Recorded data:
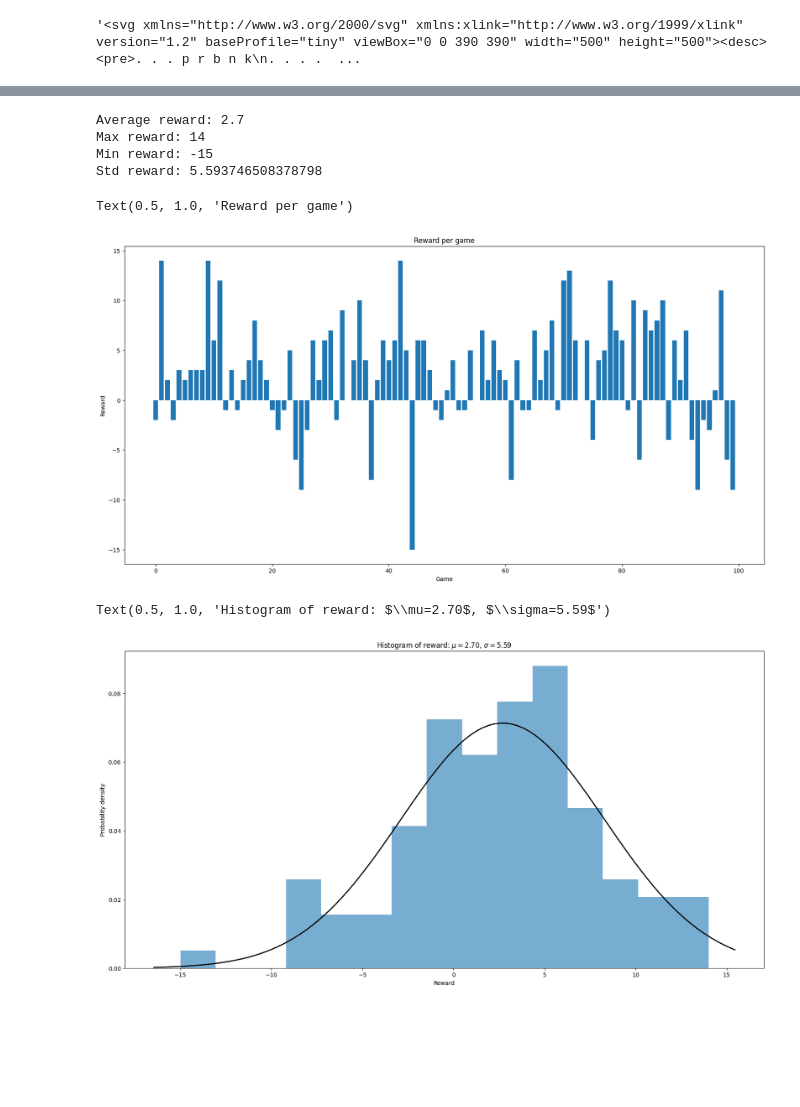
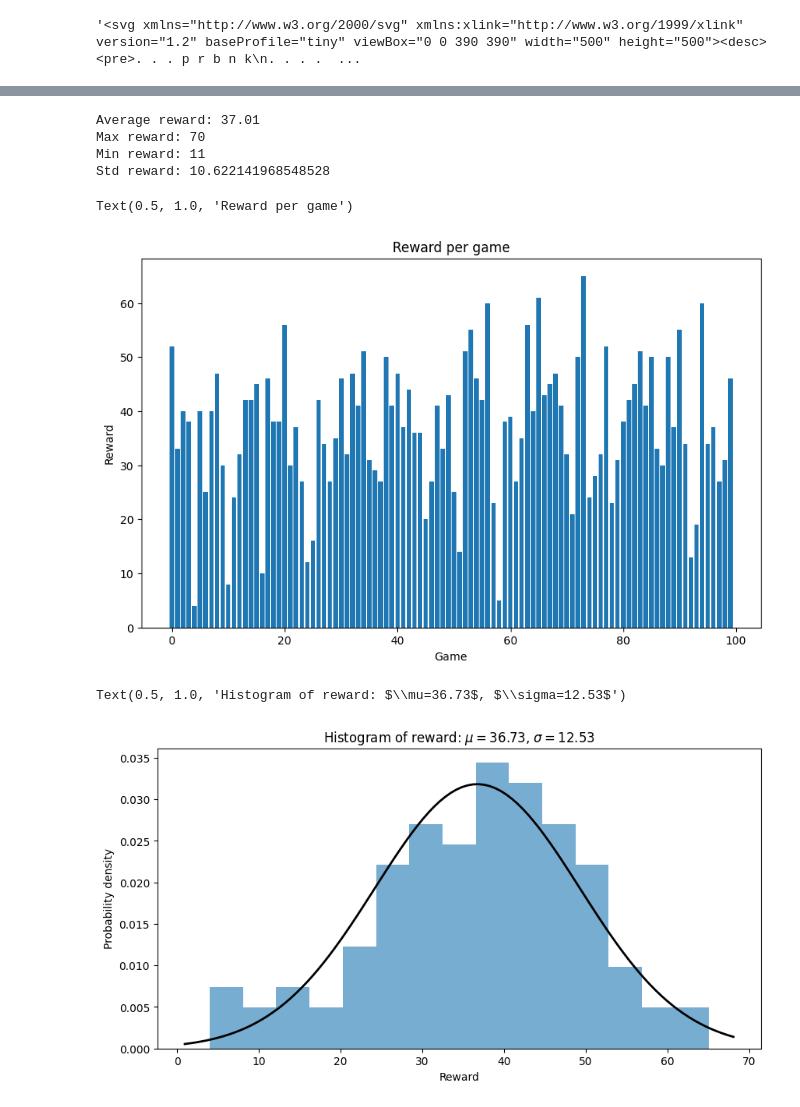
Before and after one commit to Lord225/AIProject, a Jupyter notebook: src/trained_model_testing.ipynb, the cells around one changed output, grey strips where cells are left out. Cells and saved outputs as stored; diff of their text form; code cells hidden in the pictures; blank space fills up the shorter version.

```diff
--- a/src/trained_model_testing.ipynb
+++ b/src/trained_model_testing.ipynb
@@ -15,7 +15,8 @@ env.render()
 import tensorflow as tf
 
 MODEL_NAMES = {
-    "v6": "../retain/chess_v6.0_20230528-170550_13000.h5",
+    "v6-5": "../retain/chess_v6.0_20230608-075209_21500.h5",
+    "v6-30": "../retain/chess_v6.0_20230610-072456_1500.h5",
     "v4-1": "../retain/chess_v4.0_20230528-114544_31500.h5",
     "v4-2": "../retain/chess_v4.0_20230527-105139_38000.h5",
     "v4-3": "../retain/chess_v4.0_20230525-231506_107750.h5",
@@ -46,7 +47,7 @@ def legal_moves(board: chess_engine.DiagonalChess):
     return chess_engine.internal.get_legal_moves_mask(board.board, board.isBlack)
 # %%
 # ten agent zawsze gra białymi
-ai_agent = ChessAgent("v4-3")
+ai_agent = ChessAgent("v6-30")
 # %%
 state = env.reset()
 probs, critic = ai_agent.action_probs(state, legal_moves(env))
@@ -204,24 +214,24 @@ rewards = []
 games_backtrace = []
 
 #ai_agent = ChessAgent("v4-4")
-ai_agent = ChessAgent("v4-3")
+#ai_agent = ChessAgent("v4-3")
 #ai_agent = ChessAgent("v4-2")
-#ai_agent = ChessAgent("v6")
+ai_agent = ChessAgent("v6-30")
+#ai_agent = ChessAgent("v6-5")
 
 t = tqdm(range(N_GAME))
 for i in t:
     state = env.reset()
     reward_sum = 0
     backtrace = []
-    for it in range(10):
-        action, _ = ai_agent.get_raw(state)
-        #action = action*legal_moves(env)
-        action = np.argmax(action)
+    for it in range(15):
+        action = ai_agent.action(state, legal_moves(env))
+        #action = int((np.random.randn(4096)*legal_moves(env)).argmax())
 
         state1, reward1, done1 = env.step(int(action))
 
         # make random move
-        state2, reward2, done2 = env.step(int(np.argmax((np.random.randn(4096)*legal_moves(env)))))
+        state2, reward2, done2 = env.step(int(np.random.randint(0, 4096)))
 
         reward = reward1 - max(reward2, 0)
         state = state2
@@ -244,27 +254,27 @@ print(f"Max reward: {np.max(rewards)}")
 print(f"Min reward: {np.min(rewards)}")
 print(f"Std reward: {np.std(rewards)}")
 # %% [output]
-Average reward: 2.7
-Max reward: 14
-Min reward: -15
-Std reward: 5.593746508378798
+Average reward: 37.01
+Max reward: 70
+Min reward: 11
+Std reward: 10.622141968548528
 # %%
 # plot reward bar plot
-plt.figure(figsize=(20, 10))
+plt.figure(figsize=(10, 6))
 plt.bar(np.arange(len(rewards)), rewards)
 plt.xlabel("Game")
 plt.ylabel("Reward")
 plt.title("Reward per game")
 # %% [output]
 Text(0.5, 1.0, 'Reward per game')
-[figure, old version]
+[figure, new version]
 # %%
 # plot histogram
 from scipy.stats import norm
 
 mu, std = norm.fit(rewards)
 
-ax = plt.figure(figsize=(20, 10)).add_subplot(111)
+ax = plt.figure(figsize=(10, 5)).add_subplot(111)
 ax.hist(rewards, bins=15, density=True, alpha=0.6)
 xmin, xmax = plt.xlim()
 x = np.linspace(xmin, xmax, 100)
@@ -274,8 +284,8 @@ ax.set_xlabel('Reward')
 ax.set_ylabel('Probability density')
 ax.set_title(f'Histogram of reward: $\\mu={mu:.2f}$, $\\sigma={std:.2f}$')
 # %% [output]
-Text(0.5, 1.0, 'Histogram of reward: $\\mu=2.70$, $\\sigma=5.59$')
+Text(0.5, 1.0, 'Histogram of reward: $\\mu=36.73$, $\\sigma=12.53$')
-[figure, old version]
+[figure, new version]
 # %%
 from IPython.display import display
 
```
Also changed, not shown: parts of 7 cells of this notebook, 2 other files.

▶ **Work required**
Using the entries above, tally how many lines have the word "retain" in them; write the number and nothing more.

▶ **Answer for this exercise**
6